But recent studies in laboratories have raised questions about the chemical’s safety. An article by freelance science writer Laura Cassiday, which appeared separately in Chemical & Engineering News, described how preschoolers get primarily exposed to low levels of BPA through their food and drink. Earlier this year, the European Union and Canada banned BPA from being used in baby bottles. In fact, Canada is the first country to declare BPA to be toxic.
Regulators in the U.S. have resisted making decisions about the chemical based on the laboratory studies because many of the methods used to study BPA have not been validated. So, what to do — ban, limit, or let it be?
But, as Ritter explains:
As this debate has unfolded, the public has been bombarded with a steady flow of studies, reports, claims, counterclaims, conflicts of interest, lawsuits, and congressional inquiries regarding BPA. Both sides of the debate have been active in promoting their views to the media and the public. And both sides accuse each other of using spin tactics to create uncertainty about BPA, not unlike the socioscientific debates that have unfolded over cigarette smoking and climate change.
In one of the articles of the BPA series, “BPA Is Indispensible For Making Plastics,” Ritter also discusses replacements forÂ the compound. It’s a challenge to come up with a cost-effective chemical replacement that works just as well as BPA. And it’s not as if the replacements themselves are without consequences.
Rajendrani "Raj" Mukhopadhyay is a science writer and editor who contributes news stories and feature articles on scientific advances to a variety of magazines.
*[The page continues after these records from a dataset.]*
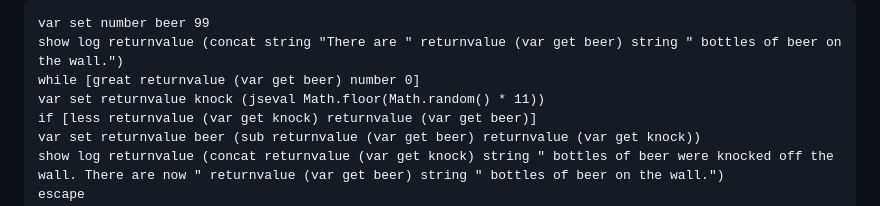
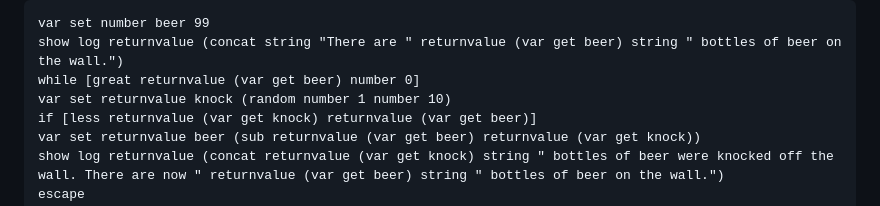
Before and after one commit to Asicosilomu/wtfcode, a Markdown page: README.md, the part around the change. Drawn GitHub-style.

Commit message:
Informacja

```diff
--- a/README.md
+++ b/README.md
@@ -215,7 +215,7 @@ Code:
 var set number beer 99
 show log returnvalue (concat string "There are " returnvalue (var get beer) string " bottles of beer on the wall.")
 while [great returnvalue (var get beer) number 0]
-var set returnvalue knock (jseval Math.floor(Math.random() * 11))
+var set returnvalue knock (random number 1 number 10)
 if [less returnvalue (var get knock) returnvalue (var get beer)]
 var set returnvalue beer (sub returnvalue (var get beer) returnvalue (var get knock))
 show log returnvalue (concat returnvalue (var get knock) string " bottles of beer were knocked off the wall. There are now " returnvalue (var get beer) string " bottles of beer on the wall.")
```
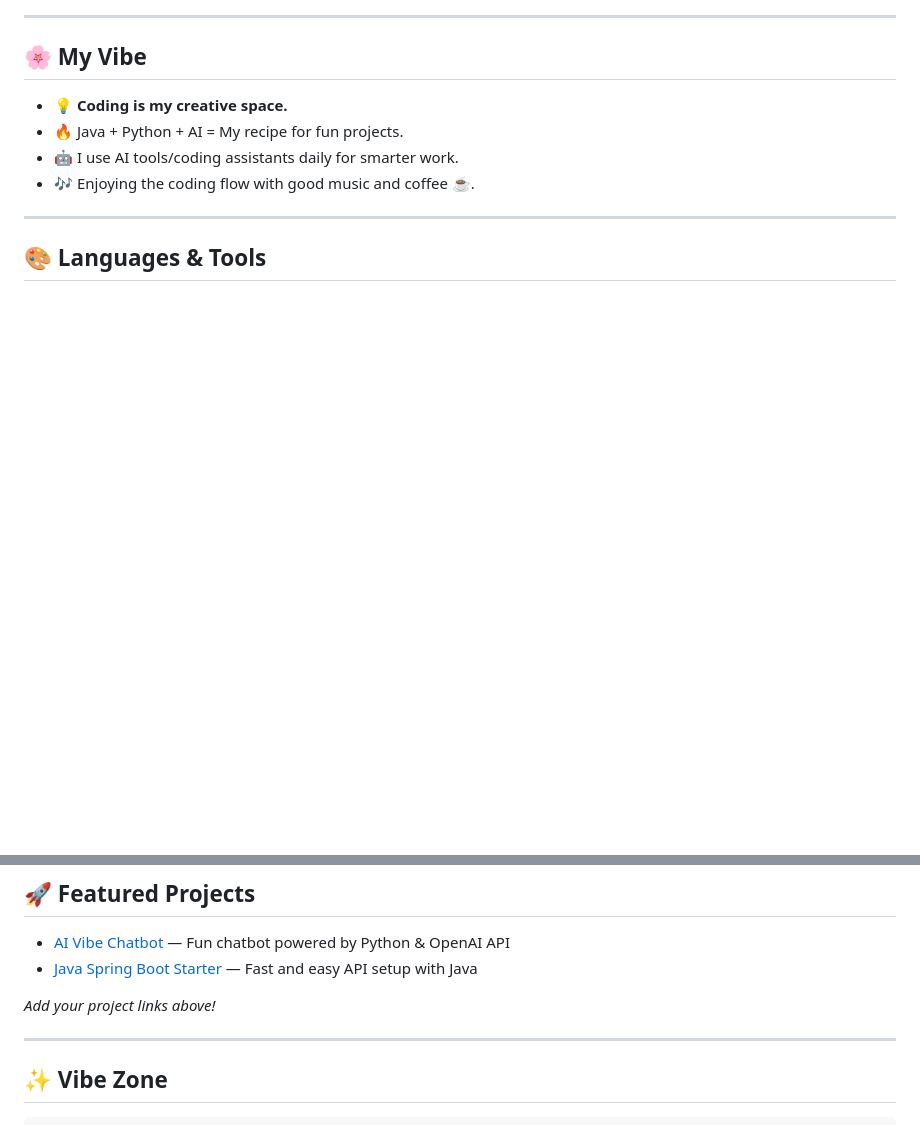
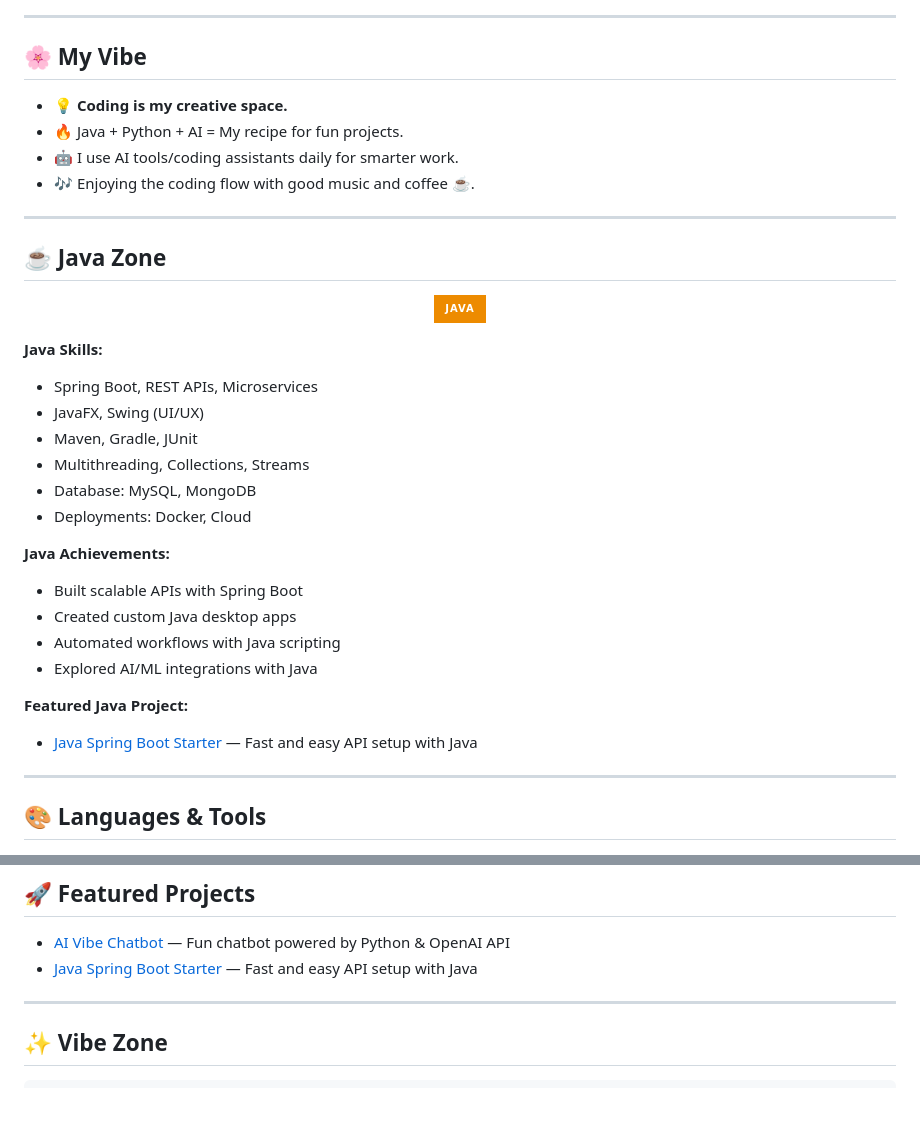
Before and after one commit to harsh2027-eng/LocalRepo, a Markdown page: README.md, 2 parts joined by grey strips. Drawn GitHub-style; badges without logos; blank space fills up the shorter version.

```diff
--- a/README.md
+++ b/README.md
@@ -23,6 +23,31 @@
 
 ---
 
+## ☕️ **Java Zone**
+
+<p align="center">
+  <img src="https://img.shields.io/badge/Java-ED8B00?style=for-the-badge&logo=java&logoColor=white" />
+</p>
+
+**Java Skills:**
+- Spring Boot, REST APIs, Microservices
+- JavaFX, Swing (UI/UX)
+- Maven, Gradle, JUnit
+- Multithreading, Collections, Streams
+- Database: MySQL, MongoDB
+- Deployments: Docker, Cloud
+
+**Java Achievements:**
+- Built scalable APIs with Spring Boot
+- Created custom Java desktop apps
+- Automated workflows with Java scripting
+- Explored AI/ML integrations with Java
+
+**Featured Java Project:**
+- [Java Spring Boot Starter](https://github.com/harsh2027-eng/) — Fast and easy API setup with Java
+
+---
+
 ## 🎨 **Languages & Tools**
 
 <p align="center">
@@ -52,8 +78,6 @@
 
 - [AI Vibe Chatbot](https://github.com/harsh2027-eng/) — Fun chatbot powered by Python & OpenAI API
 - [Java Spring Boot Starter](https://github.com/harsh2027-eng/) — Fast and easy API setup with Java
-
-*Add your project links above!*
 
 ---
 
```
Also changed, not shown: other parts of README.md (+4 -3 lines).
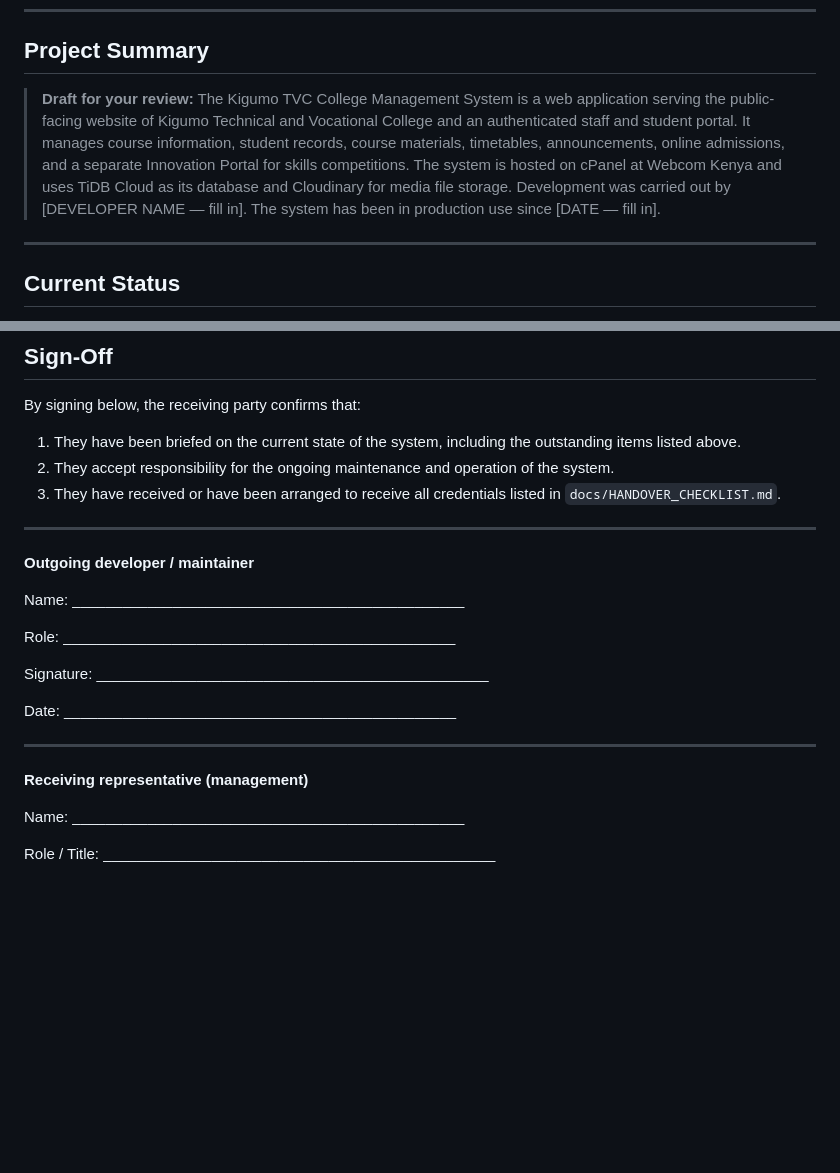
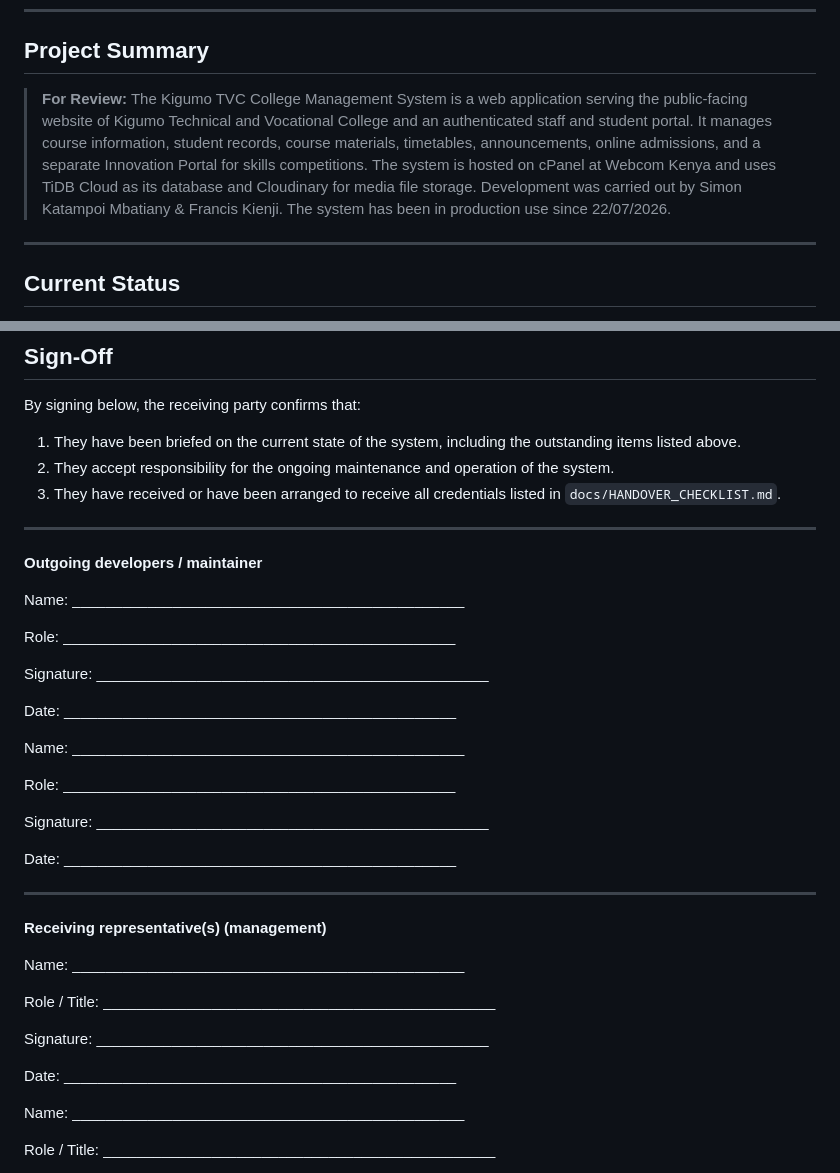
Before and after one commit to FranNMK/kigumo-TVC, a Markdown page: docs/MANAGEMENT_APPROVAL.md, 2 parts joined by grey strips. Rendered like a GitHub page; blank space fills up the shorter version.

Commit message:
Revise MANAGEMENT_APPROVAL.md for clarity and details
Updated the draft for the Kigumo TVC College Management System to include developer names and production date. Adjusted wording for clarity in the approval sections.

```diff
--- a/docs/MANAGEMENT_APPROVAL.md
+++ b/docs/MANAGEMENT_APPROVAL.md
@@ -6,8 +6,8 @@
 
 <!-- PLACEHOLDER — review and edit the draft below, then delete this comment. Do not expand or promote it; keep it factual. -->
 
-> **Draft for your review:**
-> The Kigumo TVC College Management System is a web application serving the public-facing website of Kigumo Technical and Vocational College and an authenticated staff and student portal. It manages course information, student records, course materials, timetables, announcements, online admissions, and a separate Innovation Portal for skills competitions. The system is hosted on cPanel at Webcom Kenya and uses TiDB Cloud as its database and Cloudinary for media file storage. Development was carried out by [DEVELOPER NAME — fill in]. The system has been in production use since [DATE — fill in].
+> **For  Review:**
+> The Kigumo TVC College Management System is a web application serving the public-facing website of Kigumo Technical and Vocational College and an authenticated staff and student portal. It manages course information, student records, course materials, timetables, announcements, online admissions, and a separate Innovation Portal for skills competitions. The system is hosted on cPanel at Webcom Kenya and uses TiDB Cloud as its database and Cloudinary for media file storage. Development was carried out by Simon Katampoi Mbatiany & Francis Kienji. The system has been in production use since 22/07/2026.
 
 ---
 
@@ -48,7 +48,15 @@ By signing below, the receiving party confirms that:
 
 ---
 
-**Outgoing developer / maintainer**
+**Outgoing developers / maintainer**
+
+Name: _______________________________________________
+
+Role: _______________________________________________
+
+Signature: _______________________________________________
+
+Date: _______________________________________________
 
 Name: _______________________________________________
 
@@ -60,7 +68,15 @@ Date: _______________________________________________
 
 ---
 
-**Receiving representative (management)**
+**Receiving representative(s) (management)**
+
+Name: _______________________________________________
+
+Role / Title: _______________________________________________
+
+Signature: _______________________________________________
+
+Date: _______________________________________________
 
 Name: _______________________________________________
 
```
Raj holds Ph.D. in biophysics from Johns Hopkins University.